■ **WORK TO BE COMPLETED**
The expected output is every line below, reproduced exactly.

_ _ _

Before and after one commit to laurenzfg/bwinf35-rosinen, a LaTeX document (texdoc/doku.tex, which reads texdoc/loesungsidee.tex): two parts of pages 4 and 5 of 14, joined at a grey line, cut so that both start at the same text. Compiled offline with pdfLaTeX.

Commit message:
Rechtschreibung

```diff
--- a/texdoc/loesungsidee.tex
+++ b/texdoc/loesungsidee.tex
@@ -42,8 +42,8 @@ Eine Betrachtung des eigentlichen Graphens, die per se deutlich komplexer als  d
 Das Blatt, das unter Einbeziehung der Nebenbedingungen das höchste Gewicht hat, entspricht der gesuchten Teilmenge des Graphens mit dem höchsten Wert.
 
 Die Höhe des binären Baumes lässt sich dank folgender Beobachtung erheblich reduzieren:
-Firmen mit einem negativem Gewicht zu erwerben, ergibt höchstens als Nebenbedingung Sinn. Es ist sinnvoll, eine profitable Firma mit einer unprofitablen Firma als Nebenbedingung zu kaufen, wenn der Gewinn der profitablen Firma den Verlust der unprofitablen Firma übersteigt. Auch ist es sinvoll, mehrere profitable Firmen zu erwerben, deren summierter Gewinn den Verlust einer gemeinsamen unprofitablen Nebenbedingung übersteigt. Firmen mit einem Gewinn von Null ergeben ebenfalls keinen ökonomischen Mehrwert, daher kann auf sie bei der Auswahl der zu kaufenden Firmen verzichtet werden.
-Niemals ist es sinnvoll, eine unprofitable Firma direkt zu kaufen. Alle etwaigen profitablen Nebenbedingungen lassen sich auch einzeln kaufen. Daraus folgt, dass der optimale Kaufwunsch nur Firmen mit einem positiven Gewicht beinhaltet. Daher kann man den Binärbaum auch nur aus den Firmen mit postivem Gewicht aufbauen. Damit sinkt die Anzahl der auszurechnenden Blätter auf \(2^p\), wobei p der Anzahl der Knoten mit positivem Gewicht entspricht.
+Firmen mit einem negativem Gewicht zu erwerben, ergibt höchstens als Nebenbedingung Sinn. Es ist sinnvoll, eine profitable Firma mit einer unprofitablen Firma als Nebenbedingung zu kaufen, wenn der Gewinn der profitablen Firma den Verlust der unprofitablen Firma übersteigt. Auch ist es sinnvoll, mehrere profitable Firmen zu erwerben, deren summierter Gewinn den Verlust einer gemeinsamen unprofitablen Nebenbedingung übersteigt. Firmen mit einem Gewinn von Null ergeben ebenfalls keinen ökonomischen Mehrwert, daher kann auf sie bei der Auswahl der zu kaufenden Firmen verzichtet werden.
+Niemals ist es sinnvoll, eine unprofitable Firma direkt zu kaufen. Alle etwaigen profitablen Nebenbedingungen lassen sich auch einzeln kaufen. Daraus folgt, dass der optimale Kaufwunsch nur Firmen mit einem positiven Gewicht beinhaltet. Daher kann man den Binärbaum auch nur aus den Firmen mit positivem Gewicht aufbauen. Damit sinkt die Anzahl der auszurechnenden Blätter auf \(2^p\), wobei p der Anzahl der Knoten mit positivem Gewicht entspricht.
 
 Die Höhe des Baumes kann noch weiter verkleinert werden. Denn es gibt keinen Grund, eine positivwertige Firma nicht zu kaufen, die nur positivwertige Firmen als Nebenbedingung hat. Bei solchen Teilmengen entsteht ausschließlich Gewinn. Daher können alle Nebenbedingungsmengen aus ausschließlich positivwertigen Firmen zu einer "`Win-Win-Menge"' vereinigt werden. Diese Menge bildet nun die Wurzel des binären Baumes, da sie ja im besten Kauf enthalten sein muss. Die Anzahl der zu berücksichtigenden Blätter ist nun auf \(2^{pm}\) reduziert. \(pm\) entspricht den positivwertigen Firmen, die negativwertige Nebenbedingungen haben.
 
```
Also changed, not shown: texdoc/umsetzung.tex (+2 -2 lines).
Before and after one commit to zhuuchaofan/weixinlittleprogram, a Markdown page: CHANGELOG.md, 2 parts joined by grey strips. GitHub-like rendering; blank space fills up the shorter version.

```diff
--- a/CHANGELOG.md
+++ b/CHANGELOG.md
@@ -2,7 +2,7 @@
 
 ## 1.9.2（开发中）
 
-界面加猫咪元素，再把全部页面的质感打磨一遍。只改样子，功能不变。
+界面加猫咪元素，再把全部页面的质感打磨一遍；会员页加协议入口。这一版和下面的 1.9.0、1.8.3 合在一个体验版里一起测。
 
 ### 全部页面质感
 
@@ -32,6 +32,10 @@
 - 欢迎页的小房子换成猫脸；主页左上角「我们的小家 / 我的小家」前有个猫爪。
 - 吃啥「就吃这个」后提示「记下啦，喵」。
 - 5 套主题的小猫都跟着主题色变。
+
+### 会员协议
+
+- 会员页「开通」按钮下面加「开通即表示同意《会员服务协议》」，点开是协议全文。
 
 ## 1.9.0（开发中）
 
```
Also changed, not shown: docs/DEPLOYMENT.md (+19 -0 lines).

_ _ _

■ **ANSWER SPACE**
Before and after one commit to laurenzfg/bwinf35-rosinen, a LaTeX document (texdoc/doku.tex, which reads texdoc/loesungsidee.tex): two parts of pages 4 and 5 of 14, joined at a grey line, cut so that both start at the same text. Compiled offline with pdfLaTeX.

Commit message:
Rechtschreibung

```diff
--- a/texdoc/loesungsidee.tex
+++ b/texdoc/loesungsidee.tex
@@ -42,8 +42,8 @@ Eine Betrachtung des eigentlichen Graphens, die per se deutlich komplexer als  d
 Das Blatt, das unter Einbeziehung der Nebenbedingungen das höchste Gewicht hat, entspricht der gesuchten Teilmenge des Graphens mit dem höchsten Wert.
 
 Die Höhe des binären Baumes lässt sich dank folgender Beobachtung erheblich reduzieren:
-Firmen mit einem negativem Gewicht zu erwerben, ergibt höchstens als Nebenbedingung Sinn. Es ist sinnvoll, eine profitable Firma mit einer unprofitablen Firma als Nebenbedingung zu kaufen, wenn der Gewinn der profitablen Firma den Verlust der unprofitablen Firma übersteigt. Auch ist es sinvoll, mehrere profitable Firmen zu erwerben, deren summierter Gewinn den Verlust einer gemeinsamen unprofitablen Nebenbedingung übersteigt. Firmen mit einem Gewinn von Null ergeben ebenfalls keinen ökonomischen Mehrwert, daher kann auf sie bei der Auswahl der zu kaufenden Firmen verzichtet werden.
-Niemals ist es sinnvoll, eine unprofitable Firma direkt zu kaufen. Alle etwaigen profitablen Nebenbedingungen lassen sich auch einzeln kaufen. Daraus folgt, dass der optimale Kaufwunsch nur Firmen mit einem positiven Gewicht beinhaltet. Daher kann man den Binärbaum auch nur aus den Firmen mit postivem Gewicht aufbauen. Damit sinkt die Anzahl der auszurechnenden Blätter auf \(2^p\), wobei p der Anzahl der Knoten mit positivem Gewicht entspricht.
+Firmen mit einem negativem Gewicht zu erwerben, ergibt höchstens als Nebenbedingung Sinn. Es ist sinnvoll, eine profitable Firma mit einer unprofitablen Firma als Nebenbedingung zu kaufen, wenn der Gewinn der profitablen Firma den Verlust der unprofitablen Firma übersteigt. Auch ist es sinnvoll, mehrere profitable Firmen zu erwerben, deren summierter Gewinn den Verlust einer gemeinsamen unprofitablen Nebenbedingung übersteigt. Firmen mit einem Gewinn von Null ergeben ebenfalls keinen ökonomischen Mehrwert, daher kann auf sie bei der Auswahl der zu kaufenden Firmen verzichtet werden.
+Niemals ist es sinnvoll, eine unprofitable Firma direkt zu kaufen. Alle etwaigen profitablen Nebenbedingungen lassen sich auch einzeln kaufen. Daraus folgt, dass der optimale Kaufwunsch nur Firmen mit einem positiven Gewicht beinhaltet. Daher kann man den Binärbaum auch nur aus den Firmen mit positivem Gewicht aufbauen. Damit sinkt die Anzahl der auszurechnenden Blätter auf \(2^p\), wobei p der Anzahl der Knoten mit positivem Gewicht entspricht.
 
 Die Höhe des Baumes kann noch weiter verkleinert werden. Denn es gibt keinen Grund, eine positivwertige Firma nicht zu kaufen, die nur positivwertige Firmen als Nebenbedingung hat. Bei solchen Teilmengen entsteht ausschließlich Gewinn. Daher können alle Nebenbedingungsmengen aus ausschließlich positivwertigen Firmen zu einer "`Win-Win-Menge"' vereinigt werden. Diese Menge bildet nun die Wurzel des binären Baumes, da sie ja im besten Kauf enthalten sein muss. Die Anzahl der zu berücksichtigenden Blätter ist nun auf \(2^{pm}\) reduziert. \(pm\) entspricht den positivwertigen Firmen, die negativwertige Nebenbedingungen haben.
 
```
Also changed, not shown: texdoc/umsetzung.tex (+2 -2 lines).
Before and after one commit to zhuuchaofan/weixinlittleprogram, a Markdown page: CHANGELOG.md, 2 parts joined by grey strips. GitHub-like rendering; blank space fills up the shorter version.

```diff
--- a/CHANGELOG.md
+++ b/CHANGELOG.md
@@ -2,7 +2,7 @@
 
 ## 1.9.2（开发中）
 
-界面加猫咪元素，再把全部页面的质感打磨一遍。只改样子，功能不变。
+界面加猫咪元素，再把全部页面的质感打磨一遍；会员页加协议入口。这一版和下面的 1.9.0、1.8.3 合在一个体验版里一起测。
 
 ### 全部页面质感
 
@@ -32,6 +32,10 @@
 - 欢迎页的小房子换成猫脸；主页左上角「我们的小家 / 我的小家」前有个猫爪。
 - 吃啥「就吃这个」后提示「记下啦，喵」。
 - 5 套主题的小猫都跟着主题色变。
+
+### 会员协议
+
+- 会员页「开通」按钮下面加「开通即表示同意《会员服务协议》」，点开是协议全文。
 
 ## 1.9.0（开发中）
 
```
Also changed, not shown: docs/DEPLOYMENT.md (+19 -0 lines).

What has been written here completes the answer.